I attended high school many years before the term “nerd” was invented, but I certainly fit the category. I was good at math and science and terrible at sports. I played oboe in the school orchestra. I was smaller than most of the other guys, and I had pimples on my face. I could count the number of my friends on one hand, and each one was as nerdy as I.
For some inexplicable reason, I decided to try out for the Senior Play, The Man Who Came to Dinner. For some inexplicable reason, I got the part of the delivery man – a small part, but a speaking part. I had two lines. That was 1956, the last time I was on stage until 1998.
What possessed me to tread the boards once more? In 1998, our daughter, Liza, had just started middle school at Sandy Spring Friends School, in Sandy Spring, Maryland. SSFS stages a “community play” every year, calling on students, faculty, staff, parents, neighbors, and virtually anyone who might be interested, to audition for roles. The play that year was Our Town. Liza had won the part of the bratty little sister (type casting, I’m sure). She talked me into volunteering to be one of the townspeople, and I agreed, as long as I didn’t have to do anything but walk on and walk off.
About three weeks before the play opened, the director called me to ask if I could fill in for a student who had to drop out. Suddenly, I was Howie Newsome, the milk man, complete with crucial lines and a New England accent. Something clicked. I was good at this. I loved doing it.
Over the next four years I was in every single SSFS community play. I played a pirate in Peter Pan, Hector Nations in Foxfire, Uncle Henry/Gatekeeper in The Wizard of Oz, and Matthew Harrison Brady in Inherit the Wind. I was even called back in 2006 to play the architect, William Macy Stanton, in A Homestead Album, a play about Quakers involved in the Homestead Movement in Tennessee during the depression.
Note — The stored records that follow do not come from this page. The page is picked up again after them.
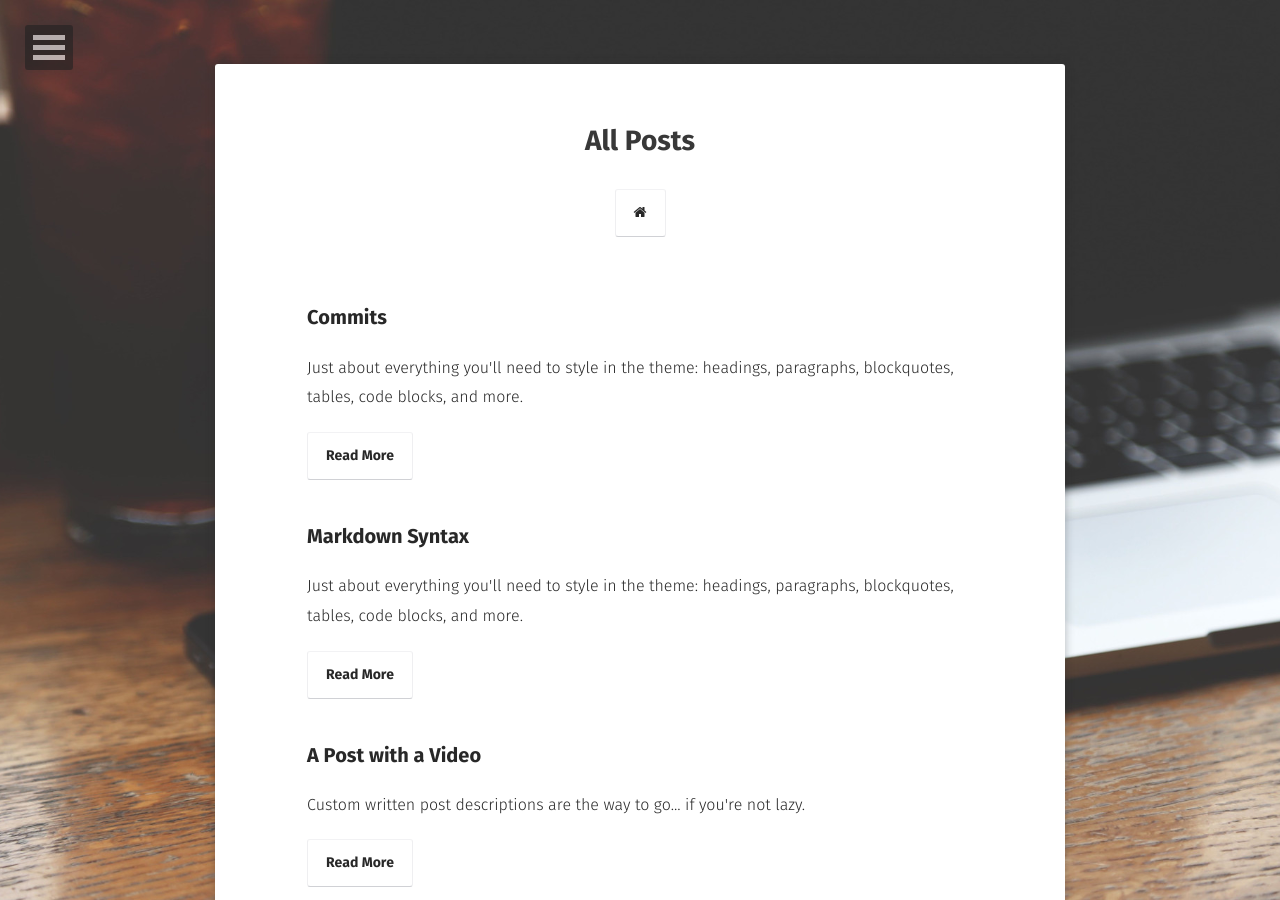
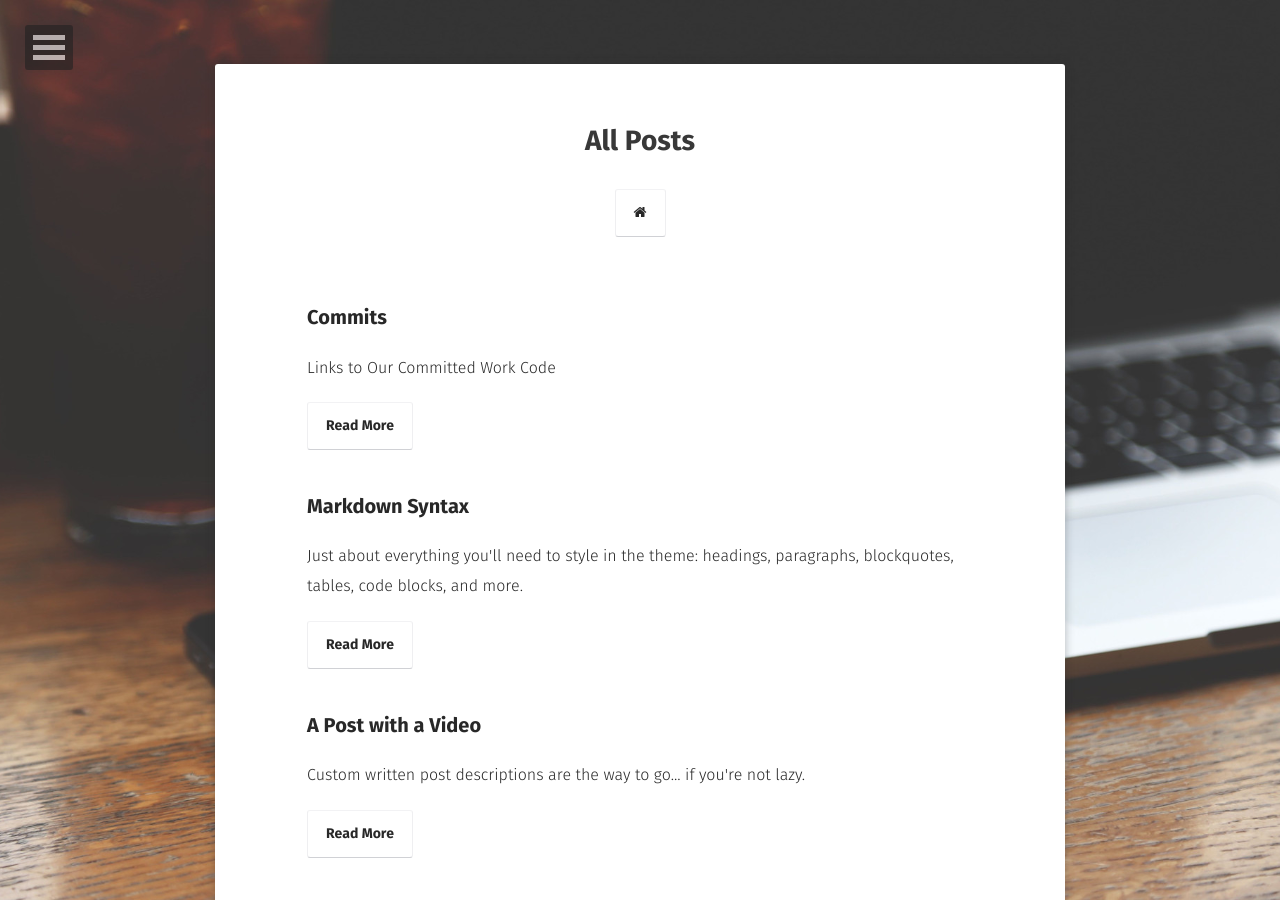
Before and after one commit to 19-1-skku-oss/2019-1-OSS-E5, a Jekyll site: the page built from posts/index.md, in a window 1280 px wide and 900 px high. Built offline with Jekyll 4.4.1, drawn with Linux system fonts in a browser that asks for light colours; some web fonts are replaced.

Commit message:
Edit commits comment

```diff
--- a/_posts/2019-06-10-commits.md
+++ b/_posts/2019-06-10-commits.md
@@ -2,7 +2,7 @@
 layout: post
 title:  "Commits"
 date:   2019-06-10
-excerpt: "Just about everything you'll need to style in the theme: headings, paragraphs, blockquotes, tables, code blocks, and more."
+excerpt: "Links to Our Committed Work Code"
 tag:
 - markdown
 - syntax
```
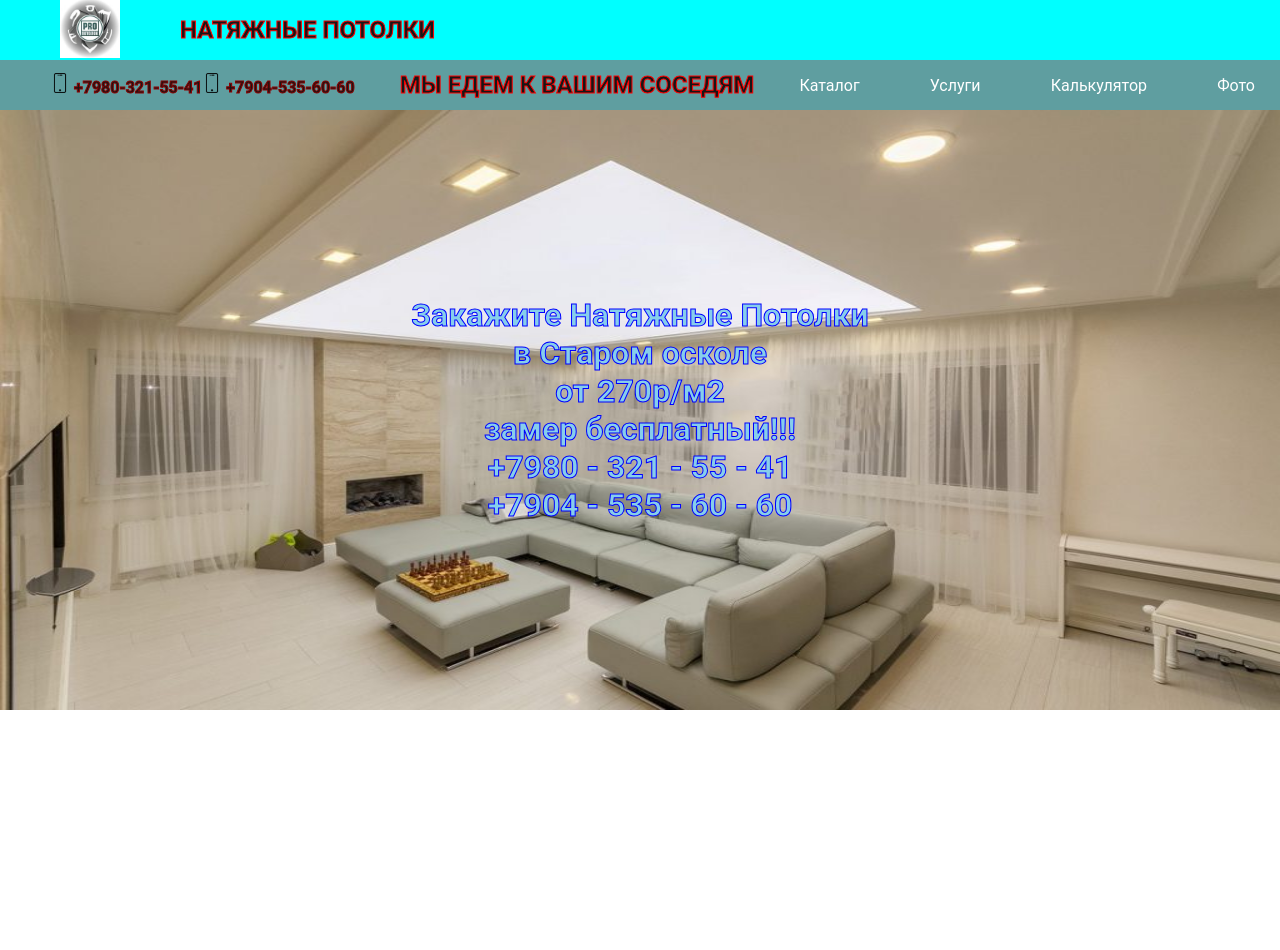
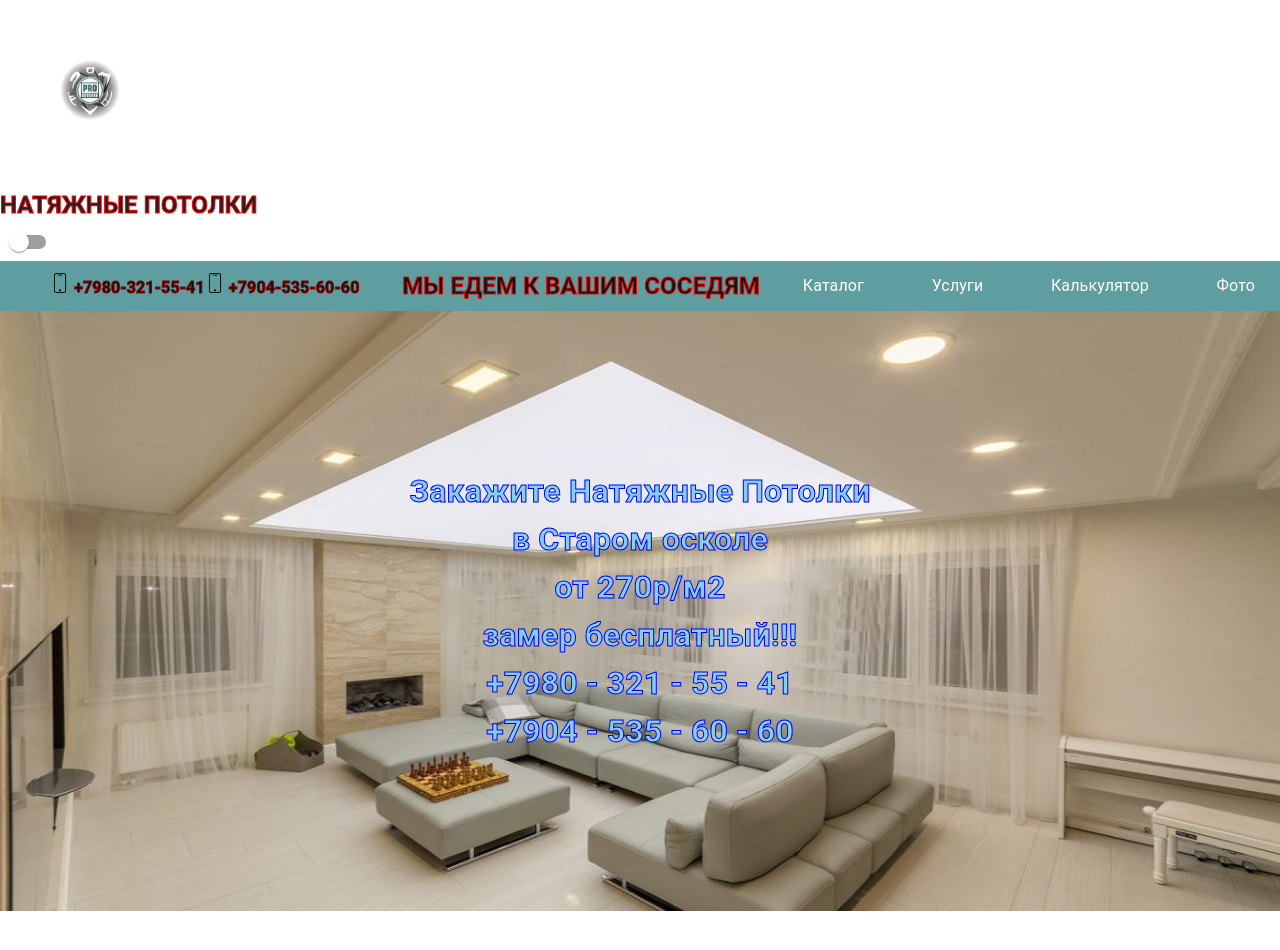
Before and after one commit to SanyaSkl/ceilings-project, a React (Vite) app: page / in a window 1280 px wide. Shown: the top 950 px of the page. Before the commit the page ends 850 px from the top, so only its background shows below. Built offline with nearby package versions, Linux system fonts and the light colour scheme.

Commit message:
added component: store, app-slice and the ability to change the theme

```diff
--- a/src/app/App.tsx
+++ b/src/app/App.tsx
@@ -1,14 +1,24 @@
-import s from "./App.module.css"
-import {Header} from "@/common/Components/Header/Header.tsx";
-import {Navbar} from "@/common/Components/Navbar/Navbar.tsx";
-import {Routing} from "@/common/routing/Route.tsx";
+import { ThemeProvider } from "@mui/material"
+import CssBaseline from "@mui/material/CssBaseline"
+import { useAppSelector } from "@/common/hooks"
+import { selectThemeMode } from "./app-slice"
+import { getTheme } from "@/common/theme"
+import { Header } from "@/common/Components/Header/Header"
+import { Navbar } from "@/common/Components/Navbar/Navbar"
+import { Routing } from "@/common/routing/Route"
 
 export const App = () => {
+    const themeMode = useAppSelector(selectThemeMode)
+    const theme = getTheme(themeMode)
+
     return (
-        <div className={s.appWrapper}>
-            <Header/>
-            <Navbar/>
-            <Routing/>
-        </div>
-    );
+        <ThemeProvider theme={theme}>
+            <CssBaseline />
+            <div style={{ display: "flex", flexDirection: "column", minHeight: "100vh" }}>
+                <Header />
+                <Navbar />
+                <Routing />
+            </div>
+        </ThemeProvider>
+    )
 }
--- /dev/null
+++ b/src/app/app-slice.ts
@@ -0,0 +1,23 @@
+import {createSlice} from "@reduxjs/toolkit";
+
+
+export const appSlice = createSlice({
+    name: "app",
+    initialState: {
+        themeMode: "light" as "light" | "dark",
+    },
+    selectors: {
+        selectThemeMode: (state) => state.themeMode
+    },
+    reducers: (create) => ({
+        changeThemeModeAC: create.reducer<{ themeMode: ThemeMode }>((state, action) => {
+            state.themeMode = action.payload.themeMode
+        })
+    })
+})
+
+export const {changeThemeModeAC} = appSlice.actions;
+export const {selectThemeMode} = appSlice.selectors;
+export const appReducer = appSlice.reducer
+
+export type ThemeMode = "light" | "dark"
--- /dev/null
+++ b/src/app/store.ts
@@ -0,0 +1,15 @@
+import { configureStore } from "@reduxjs/toolkit"
+import { appReducer, appSlice } from "./app-slice"
+
+export const store = configureStore({
+    reducer: {
+        [appSlice.name]: appReducer,
+    },
+})
+
+export type RootState = ReturnType<typeof store.getState>
+export type AppDispatch = typeof store.dispatch
+
+// Для отладки в консоли
+// @ts-ignore
+window.store = store
--- a/src/common/Components/Header/Header.module.css
+++ b/src/common/Components/Header/Header.module.css
@@ -5,17 +5,6 @@
     margin:  50px ;
 }
 
-.header {
-    display: flex;
-    flex-direction: row;
-    flex-wrap: nowrap;
-    justify-content: flex-start;
-    align-items: center;
-    align-content: stretch;
-    background-color: aqua;
-    height: 60px;
-}
-
 .textHeader {
     font-weight: 700;
     text-transform: uppercase;
--- a/src/common/Components/Header/Header.tsx
+++ b/src/common/Components/Header/Header.tsx
@@ -1,16 +1,28 @@
 import s from "./Header.module.css"
 import logo from "@assets/Images/logo.jpg"
 import {NavLink} from "react-router-dom";
+import {changeThemeModeAC, selectThemeMode} from "@/app/app-slice.ts";
+import {useDispatch} from "react-redux";
+import {Switch} from "@mui/material";
+import {useAppSelector} from "@/common/hooks/useAppSelector.ts";
 
 
 export const Header = () => {
+    const themeMode = useAppSelector(selectThemeMode);
+    const dispatch = useDispatch();
+
+    const changeMode = () => {
+        dispatch(changeThemeModeAC({themeMode: themeMode === "light" ? "dark" : "light"}));
+    }
+
     return (
         <header>
             <div className={s.header}>
                 <NavLink to="/homepage">
-                    <img className={s.logo} src={logo} alt={"logo"}/>
+                    <img className={s.logo} src={logo} alt="logo"/>
                 </NavLink>
                 <h2 className={s.textHeader}>НАТЯЖНЫЕ ПОТОЛКИ</h2>
+                <Switch color="default" onChange={changeMode} checked={themeMode === "dark"}/>
             </div>
         </header>
     )
--- /dev/null
+++ b/src/common/hooks/index.ts
@@ -0,0 +1,2 @@
+export { useAppDispatch } from "./useAppDispatch"
+export { useAppSelector } from "./useAppSelector"
--- /dev/null
+++ b/src/common/hooks/useAppDispatch.ts
@@ -0,0 +1,4 @@
+import { useDispatch } from "react-redux"
+import type { AppDispatch } from "@/app/store"
+
+export const useAppDispatch = useDispatch.withTypes<AppDispatch>()
--- /dev/null
+++ b/src/common/hooks/useAppSelector.ts
@@ -0,0 +1,4 @@
+import { useSelector } from "react-redux"
+import type { RootState } from "@/app/store"
+
+export const useAppSelector = useSelector.withTypes<RootState>()
--- /dev/null
+++ b/src/common/theme/index.ts
@@ -0,0 +1 @@
+export { getTheme } from "./theme"
--- /dev/null
+++ b/src/common/theme/theme.ts
@@ -0,0 +1,13 @@
+import { createTheme } from "@mui/material/styles"
+import type { ThemeMode } from "@/app/app-slice"
+
+export const getTheme = (themeMode: ThemeMode) => {
+    return createTheme({
+        palette: {
+            mode: themeMode,
+            primary: {
+                main: "#087EA4",
+            },
+        },
+    })
+}
--- a/src/main.tsx
+++ b/src/main.tsx
@@ -1,10 +1,14 @@
-import {createRoot} from 'react-dom/client'
-import './index.css'
-import {BrowserRouter} from "react-router-dom";
-import {App} from "./app/App.tsx";
+import { createRoot } from "react-dom/client"
+import { Provider } from "react-redux"
+import { BrowserRouter } from "react-router-dom"
+import { store } from "./app/store"
+import { App } from "./app/App"
+import "./index.css"
 
 createRoot(document.getElementById("root")!).render(
-    <BrowserRouter>
-        <App/>
-    </BrowserRouter>,
+    <Provider store={store}>
+        <BrowserRouter>
+            <App />
+        </BrowserRouter>
+    </Provider>
 )
```
Also changed, not shown: package.json (+8 -1 lines), 1 other file (tests, documents, lock files or other folders).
Live theater is, by its nature, unpredictable. The SSFS theater was a “black box” space: it had a backdrop, but no curtain and no stage, and it was housed in a building with metal roof that amplified the sound of anything that landed on it. Gentle rain sounded like a raging storm. Most times rain detracted from the play, but in a downpour during one performance of Our Town, my line was “Too bad about the weather. What with all the rain we’ve been havin’…” That was the only time that line got a hearty laugh.
Having been bitten by the acting bug, and being a diehard supporter of the theory of evolution, I wanted to play the William Jennings Bryan character in Inherit the Wind. There’s just something about the pomposity of such self-assured blowhards that appealed to the ham in me. I loved the part, but I could never remember all the lines in the opening courtroom scene. I was supposed to remark on the heat, ask the judge for permission to remove our suit jackets, and comment on Drummond’s (the Clarence Darrow part) red suspenders. In each of the four performances, I left out at least one of those elements, but never the same one. Thankfully, the rest of the cast was great at covering my lapses.
Dorothy’s Uncle Henry was a Kansas farmer. He wore overalls and high-top boots. Oz’s gate keeper wore green sequined slippers and a bright green suit (reportedly once worn by Willard Scott when he was Marshall of a St. Patrick’s Day parade). In the final act, there was precious little time to change costumes from the gate keeper back to Uncle Henry. On the last night’s performance, my feet had swollen and I couldn’t get my boots back on. I still had no boots on when we were called back on stage, so I went in my stocking feet. Instead of running down a ramp as the entrance required, I slid partway down and almost collided with one of the other actors. It looked stupid. In retrospect, I should have taken off my socks. Sometimes Kansas farmers go barefoot.
My favorite play was Foxfire, by Susan Cooper and Hume Cronyn, about the disappearance of mountain culture in Appalachia. Hector exists only in his widow’s imagination, but has a lot to say about how life used to be in the mountains. Katie said that this play was hard to watch, especially the scene where Hector’s body is laid out on a table and his estranged son comes home for the funeral, as a distant church bell tolls. This was a very emotional play. The first several times I read the play, I got choked up at Hector’s soliloquy at the end of the play, when he speaks about dirt, fertilizer, and returning to the earth. I worried that I wouldn’t be able to deliver those lines, but they came out without a catch.
As primitive as that theater was, as inexperienced as we actors were, as young as the orchestra sounded, we produced moments of pure magic, when the audience was completely caught up in the emotion of the scenes we created. For me, it was the feeling of being part of creating that magic that kept me going back to auditions. And, as hokey as it sounds, I would love to tread the boards once more.